Task to complete -
Repeat each line of the material exactly.

Data for this task -
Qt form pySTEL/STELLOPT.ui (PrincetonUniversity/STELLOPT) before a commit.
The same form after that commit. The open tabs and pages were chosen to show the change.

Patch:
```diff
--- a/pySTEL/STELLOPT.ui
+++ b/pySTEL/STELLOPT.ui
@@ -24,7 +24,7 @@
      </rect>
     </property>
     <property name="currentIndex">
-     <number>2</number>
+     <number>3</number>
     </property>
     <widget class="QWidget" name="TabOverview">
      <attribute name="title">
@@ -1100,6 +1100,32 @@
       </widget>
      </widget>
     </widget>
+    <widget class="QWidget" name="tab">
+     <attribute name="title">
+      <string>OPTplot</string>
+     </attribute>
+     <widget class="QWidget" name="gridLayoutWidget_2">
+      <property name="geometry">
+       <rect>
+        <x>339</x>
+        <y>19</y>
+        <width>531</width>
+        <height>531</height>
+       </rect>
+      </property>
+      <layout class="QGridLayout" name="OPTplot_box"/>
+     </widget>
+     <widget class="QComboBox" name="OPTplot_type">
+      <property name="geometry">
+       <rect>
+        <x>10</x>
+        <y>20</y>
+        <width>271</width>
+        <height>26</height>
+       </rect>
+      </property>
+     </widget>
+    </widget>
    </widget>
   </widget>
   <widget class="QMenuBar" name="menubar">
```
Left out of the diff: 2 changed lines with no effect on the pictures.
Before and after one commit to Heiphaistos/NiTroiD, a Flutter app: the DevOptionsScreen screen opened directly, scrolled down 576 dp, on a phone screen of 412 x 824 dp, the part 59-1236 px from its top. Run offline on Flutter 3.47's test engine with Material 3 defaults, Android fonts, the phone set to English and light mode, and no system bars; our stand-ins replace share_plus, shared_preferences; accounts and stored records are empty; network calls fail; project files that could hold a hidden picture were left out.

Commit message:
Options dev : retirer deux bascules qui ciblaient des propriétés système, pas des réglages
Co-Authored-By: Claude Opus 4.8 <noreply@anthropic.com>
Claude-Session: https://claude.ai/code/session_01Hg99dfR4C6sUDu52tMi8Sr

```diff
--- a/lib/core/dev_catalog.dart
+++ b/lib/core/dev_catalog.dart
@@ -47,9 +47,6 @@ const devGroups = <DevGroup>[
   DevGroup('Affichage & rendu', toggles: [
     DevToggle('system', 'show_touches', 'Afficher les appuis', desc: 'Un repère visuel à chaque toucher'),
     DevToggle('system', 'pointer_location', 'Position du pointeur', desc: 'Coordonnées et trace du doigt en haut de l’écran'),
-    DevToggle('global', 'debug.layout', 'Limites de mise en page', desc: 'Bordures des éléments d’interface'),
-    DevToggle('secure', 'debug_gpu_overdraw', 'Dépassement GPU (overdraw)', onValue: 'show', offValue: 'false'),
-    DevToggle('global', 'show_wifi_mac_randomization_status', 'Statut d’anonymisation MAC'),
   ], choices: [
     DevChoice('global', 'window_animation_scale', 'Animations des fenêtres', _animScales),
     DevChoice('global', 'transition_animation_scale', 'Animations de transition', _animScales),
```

Answer below -
Qt form pySTEL/STELLOPT.ui (PrincetonUniversity/STELLOPT) before a commit.
The same form after that commit. The open tabs and pages were chosen to show the change.

Patch:
```diff
--- a/pySTEL/STELLOPT.ui
+++ b/pySTEL/STELLOPT.ui
@@ -24,7 +24,7 @@
      </rect>
     </property>
     <property name="currentIndex">
-     <number>2</number>
+     <number>3</number>
     </property>
     <widget class="QWidget" name="TabOverview">
      <attribute name="title">
@@ -1100,6 +1100,32 @@
       </widget>
      </widget>
     </widget>
+    <widget class="QWidget" name="tab">
+     <attribute name="title">
+      <string>OPTplot</string>
+     </attribute>
+     <widget class="QWidget" name="gridLayoutWidget_2">
+      <property name="geometry">
+       <rect>
+        <x>339</x>
+        <y>19</y>
+        <width>531</width>
+        <height>531</height>
+       </rect>
+      </property>
+      <layout class="QGridLayout" name="OPTplot_box"/>
+     </widget>
+     <widget class="QComboBox" name="OPTplot_type">
+      <property name="geometry">
+       <rect>
+        <x>10</x>
+        <y>20</y>
+        <width>271</width>
+        <height>26</height>
+       </rect>
+      </property>
+     </widget>
+    </widget>
    </widget>
   </widget>
   <widget class="QMenuBar" name="menubar">
```
Left out of the diff: 2 changed lines with no effect on the pictures.
Before and after one commit to Heiphaistos/NiTroiD, a Flutter app: the DevOptionsScreen screen opened directly, scrolled down 576 dp, on a phone screen of 412 x 824 dp, the part 59-1236 px from its top. Run offline on Flutter 3.47's test engine with Material 3 defaults, Android fonts, the phone set to English and light mode, and no system bars; our stand-ins replace share_plus, shared_preferences; accounts and stored records are empty; network calls fail; project files that could hold a hidden picture were left out.

Commit message:
Options dev : retirer deux bascules qui ciblaient des propriétés système, pas des réglages
Co-Authored-By: Claude Opus 4.8 <noreply@anthropic.com>
Claude-Session: https://claude.ai/code/session_01Hg99dfR4C6sUDu52tMi8Sr

```diff
--- a/lib/core/dev_catalog.dart
+++ b/lib/core/dev_catalog.dart
@@ -47,9 +47,6 @@ const devGroups = <DevGroup>[
   DevGroup('Affichage & rendu', toggles: [
     DevToggle('system', 'show_touches', 'Afficher les appuis', desc: 'Un repère visuel à chaque toucher'),
     DevToggle('system', 'pointer_location', 'Position du pointeur', desc: 'Coordonnées et trace du doigt en haut de l’écran'),
-    DevToggle('global', 'debug.layout', 'Limites de mise en page', desc: 'Bordures des éléments d’interface'),
-    DevToggle('secure', 'debug_gpu_overdraw', 'Dépassement GPU (overdraw)', onValue: 'show', offValue: 'false'),
-    DevToggle('global', 'show_wifi_mac_randomization_status', 'Statut d’anonymisation MAC'),
   ], choices: [
     DevChoice('global', 'window_animation_scale', 'Animations des fenêtres', _animScales),
     DevChoice('global', 'transition_animation_scale', 'Animations de transition', _animScales),
```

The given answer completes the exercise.